- A third possibility is to use compatible materials for the vacuum pump. In COBRA screw vacuum pumps from Busch Vacuum Solutions, for example, all parts in contact with the process are made of ductile cast iron by default and have a special coating that is resistant to almost all chemicals.
Protection from particles entering the systemScrew vacuum pumps should always be operated with an inlet screen or an inlet filter. This is to prevent particles from entering the inside of the vacuum pump. Due to the precise manufacturing of screw vacuum pumps with the associated small clearances and tolerances, there is a certain sensitivity to entrained particles.
Dry screw vacuum pumps are frequently used with particulate dryers, especially in the pharmaceutical industry. A certain number of such particles can easily pass through the vacuum pump together with the process gas or be flushed out at the end of the process.
Nevertheless, it is advisable to take appropriate precautions in order to prevent particles from being sucked in on a regular basis. For example, Busch offers a large number of different particle filters for every application.
Leak-tightness of the vacuum pump/vacuum systemVacuum pumps and vacuum systems in a chemical environment must be so tight that no or still a minimum of ambient air can enter and create a potentially explosive atmosphere, or toxic or explosive gases can escape.
Polymer o-rings are generally used to prevent leaks between two stationary parts.
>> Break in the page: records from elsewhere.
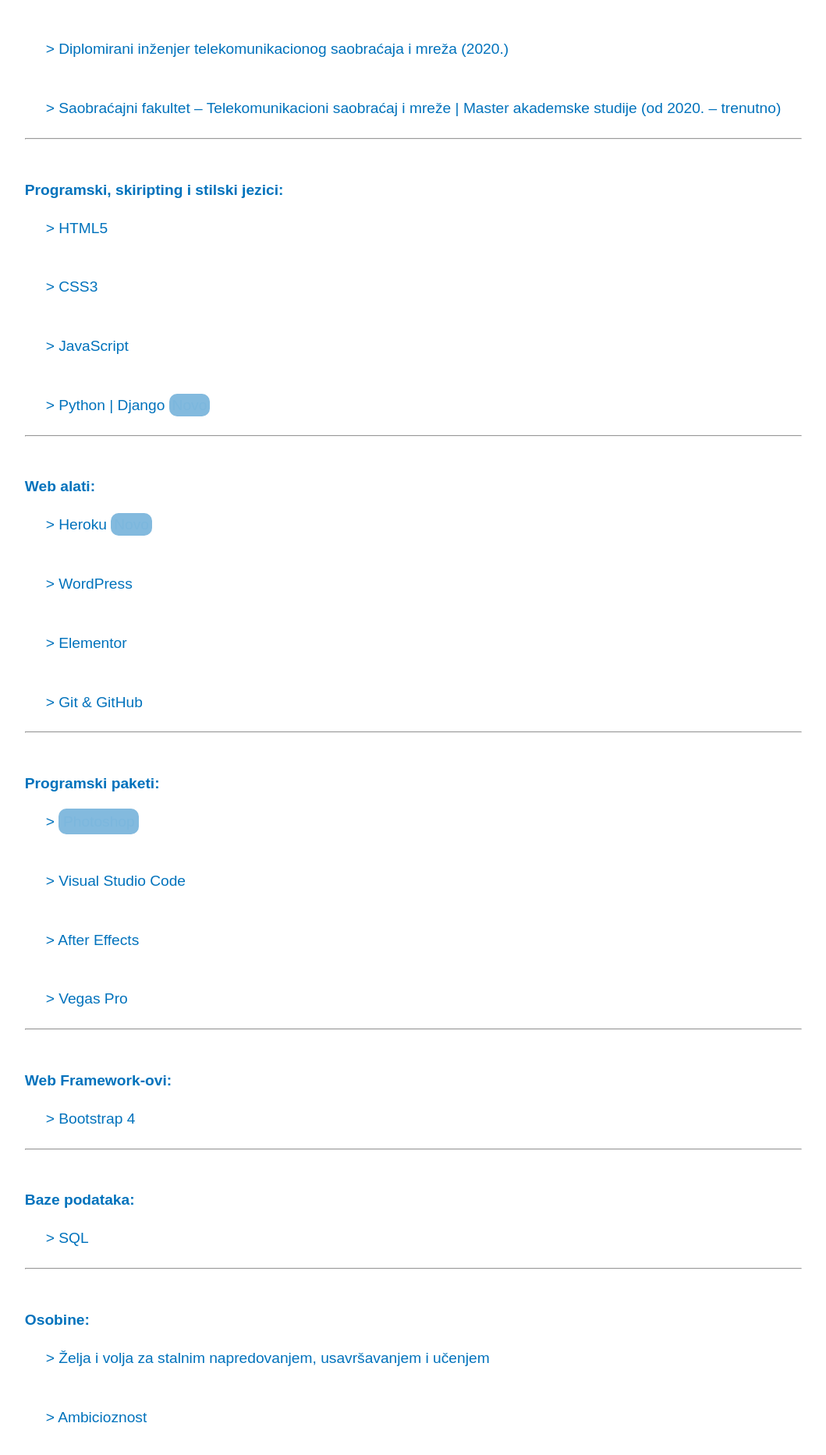
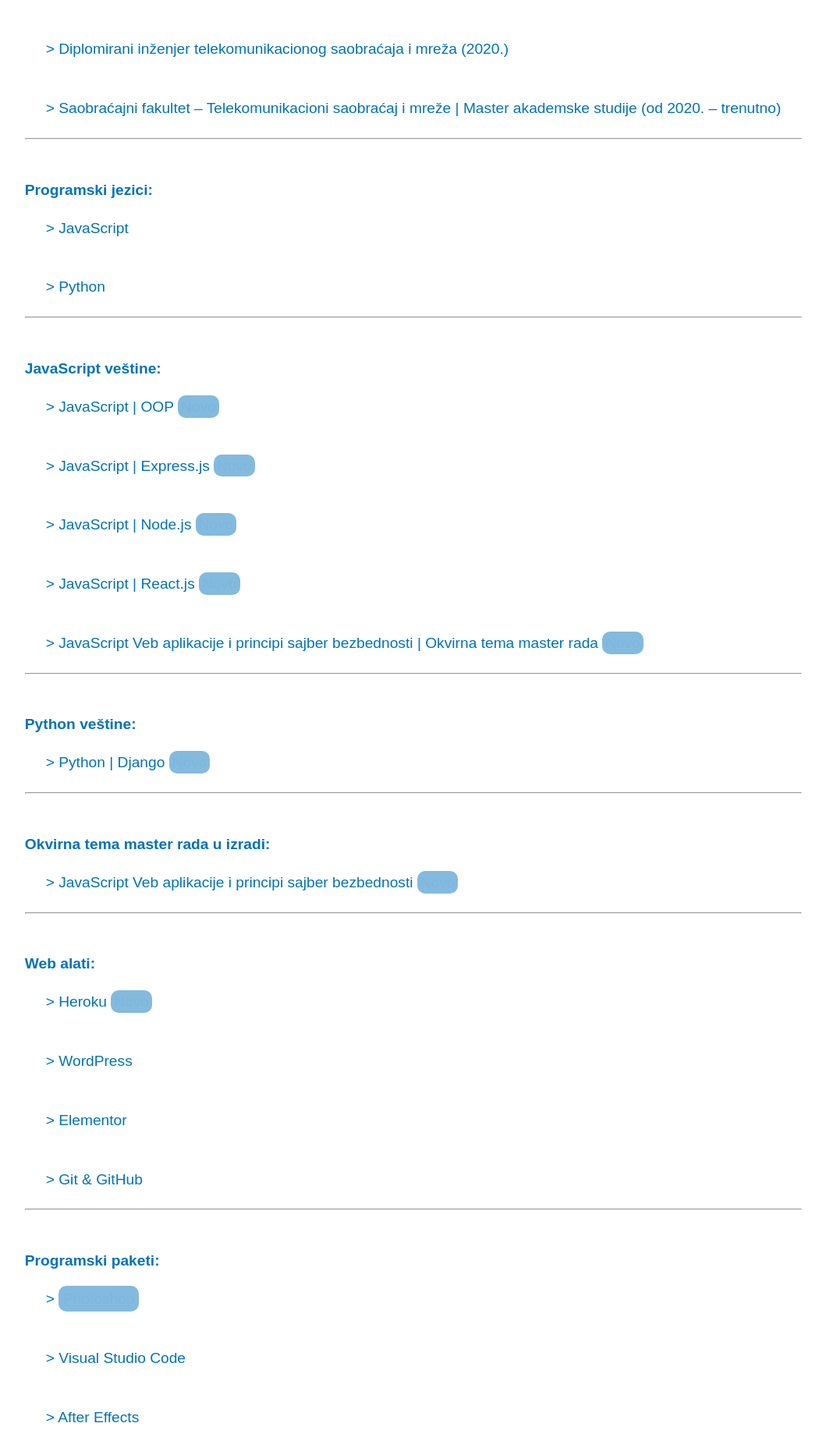
Before and after one commit to CoaPro/root, a Django app: page /profil/profil in a window 1280 px wide. Shown: the part 658-2524 px from the top of the page at 78% size, without its empty margins (110-1169 px from the left). Run offline with Django 3.2, Linux system fonts and the light colour scheme.

Commit message:
Update 1 | 11. 3. 2021.

```diff
--- a/aleksandarlukovic/templates/profil/en.html
+++ b/aleksandarlukovic/templates/profil/en.html
@@ -62,7 +62,7 @@
                         Last modified:
                         <br>
                         <br>
-                        11. 2. 2021.
+                        11. 3. 2021.
                     </div>
 
                 </div>
--- a/aleksandarlukovic/templates/profil/profil.html
+++ b/aleksandarlukovic/templates/profil/profil.html
@@ -95,17 +95,39 @@
 
                             </li>
 
-                            <li>Programski, skiripting i stilski jezici:
+                            <li>Programski jezici:
                                 <ul class="lista_a_a a2">
-                                    <li>> HTML5 </li>
-                                    <li>> CSS3  </li>
                                     <li>> JavaScript  </li>
+                                    <li>> Python </li>
+                                    <hr>
+                                </ul>
+                            </li>
+
+                            <li>JavaScript veštine:
+                                <ul class="lista_a_a a2">
+                                    <li>> JavaScript | OOP <span id="profilNovo">Novo</span> </li>
+                                    <li>> JavaScript | Express.js <span id="profilNovo">Novo</span> </li>
+                                    <li>> JavaScript | Node.js <span id="profilNovo">Novo</span> </li>
+                                    <li>> JavaScript | React.js <span id="profilNovo">Novo</span> </li>
+                                    <li>> JavaScript Veb aplikacije i principi sajber bezbednosti | Okvirna tema master rada <span id="profilNovo">Novo</span> </li>
+                                    <hr>
+                                </ul>
+                            </li>
+
+                            <li>Python veštine:
+                                <ul class="lista_a_a a2">
                                     <li>> Python | Django <span id="profilNovo">Novo</span></li>
                                     <hr>
+                                </ul>
+                            </li>
 
+                            <li>Okvirna tema master rada u izradi:
+                                <ul class="lista_a_a a2">
+                                    <li>> JavaScript Veb aplikacije i principi sajber bezbednosti <span id="profilNovo">Novo</span></li>
+                                    <hr>
                                 </ul>
+                            </li>
 
-                            </li>
 
                             <li>Web alati:
                                 <ul class="lista_a_a a3">
@@ -142,7 +164,8 @@
 
                             <li>Baze podataka:
                                 <ul class="lista_a_a a6">
-                                    <li>>  SQL</li>
+                                    <li>> SQL</li>
+                                    <li>> MongoDB <span id="profilNovo">Novo</span></li>
                                 </ul>
 
                                 <hr>
--- a/aleksandarlukovic/templates/profil/sr.html
+++ b/aleksandarlukovic/templates/profil/sr.html
@@ -67,7 +67,7 @@
                             Poslednja izmena:
                             <br>
                             <br>
-                            11. 2. 2021.
+                            11. 3. 2021.
                         </div>
 
                     </div>
```
Also changed, not shown: aleksandarlukovic/static/profil/css/stil-test2.css (+35 -0 lines), aleksandarlukovic/templates/profil/fakultet.html (+5 -4 lines), aleksandarlukovic/templates/profil/profile.html (+26 -5 lines).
The resistance depends on the selected polymer. The seal material therefore also needs to be adapted to possible process gases.
Busch Vacuum Solutions has had a dynamic sealing concept for rotating shaft feedthroughs certified by TÜV SÜD in accordance with the Technical Instructions on Air Quality Control (TA Luft). These seals are considered technically leak-tight.
For most applications it is recommended that the vacuum pump is warmed up for a certain lead time before process operation. This allows the specified temperature to be set.
After the end of the process, it is recommended to purge the vacuum pump with non-condensable inert gas to completely remove the process gas from the vacuum pump before switching it off. Nitrogen is normally used for this flushing process.
Flushing the vacuum pump with a cleaning liquid at the end of the process is also possible and recommended if there is a risk of deposits forming inside the vacuum pump during cooling.
Explosion protectionWith different sealing systems, various coatings and appropriate accessories, COBRA screw vacuum pumps from Busch can be configured to be compatible with virtually any chemical.
In addition, various ATEX versions are available for COBRA screw vacuum pumps in accordance with EU Directive 2014/34/EU.
Also, any other national regulation can be adapted for these vacuum pumps like EX-proof in US or KOSHA in South Korea. This means that these vacuum pumps can also be used worldwide in potentially explosive areas and for conveying explosive gases and vapors.
Flame arresters may also be integrated if necessary.